#### EXTRACTED ENTRIES
..............................

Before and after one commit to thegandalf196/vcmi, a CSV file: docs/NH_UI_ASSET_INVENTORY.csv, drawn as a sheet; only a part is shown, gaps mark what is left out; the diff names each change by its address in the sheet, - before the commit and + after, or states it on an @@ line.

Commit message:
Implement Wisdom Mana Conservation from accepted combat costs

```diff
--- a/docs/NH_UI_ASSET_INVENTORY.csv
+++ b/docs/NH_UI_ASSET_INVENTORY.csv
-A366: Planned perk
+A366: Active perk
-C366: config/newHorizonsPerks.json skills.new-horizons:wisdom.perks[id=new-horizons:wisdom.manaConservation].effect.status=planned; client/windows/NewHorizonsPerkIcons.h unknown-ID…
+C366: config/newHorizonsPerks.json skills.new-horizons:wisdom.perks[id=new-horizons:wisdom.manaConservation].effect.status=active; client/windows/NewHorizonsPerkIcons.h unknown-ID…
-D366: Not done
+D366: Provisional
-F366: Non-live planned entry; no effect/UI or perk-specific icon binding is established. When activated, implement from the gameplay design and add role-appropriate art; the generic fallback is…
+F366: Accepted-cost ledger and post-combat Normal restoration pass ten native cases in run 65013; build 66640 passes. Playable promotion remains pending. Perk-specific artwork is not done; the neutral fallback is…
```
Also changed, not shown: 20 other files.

..............................

#### PROBLEM DETAILS
The answer must be the complete listing, repeated exactly.

#### EXERCISE SOLUTION
Before and after one commit to thegandalf196/vcmi, a CSV file: docs/NH_UI_ASSET_INVENTORY.csv, drawn as a sheet; only a part is shown, gaps mark what is left out; the diff names each change by its address in the sheet, - before the commit and + after, or states it on an @@ line.

Commit message:
Implement Wisdom Mana Conservation from accepted combat costs

```diff
--- a/docs/NH_UI_ASSET_INVENTORY.csv
+++ b/docs/NH_UI_ASSET_INVENTORY.csv
-A366: Planned perk
+A366: Active perk
-C366: config/newHorizonsPerks.json skills.new-horizons:wisdom.perks[id=new-horizons:wisdom.manaConservation].effect.status=planned; client/windows/NewHorizonsPerkIcons.h unknown-ID…
+C366: config/newHorizonsPerks.json skills.new-horizons:wisdom.perks[id=new-horizons:wisdom.manaConservation].effect.status=active; client/windows/NewHorizonsPerkIcons.h unknown-ID…
-D366: Not done
+D366: Provisional
-F366: Non-live planned entry; no effect/UI or perk-specific icon binding is established. When activated, implement from the gameplay design and add role-appropriate art; the generic fallback is…
+F366: Accepted-cost ledger and post-combat Normal restoration pass ten native cases in run 65013; build 66640 passes. Playable promotion remains pending. Perk-specific artwork is not done; the neutral fallback is…
```
Also changed, not shown: 20 other files.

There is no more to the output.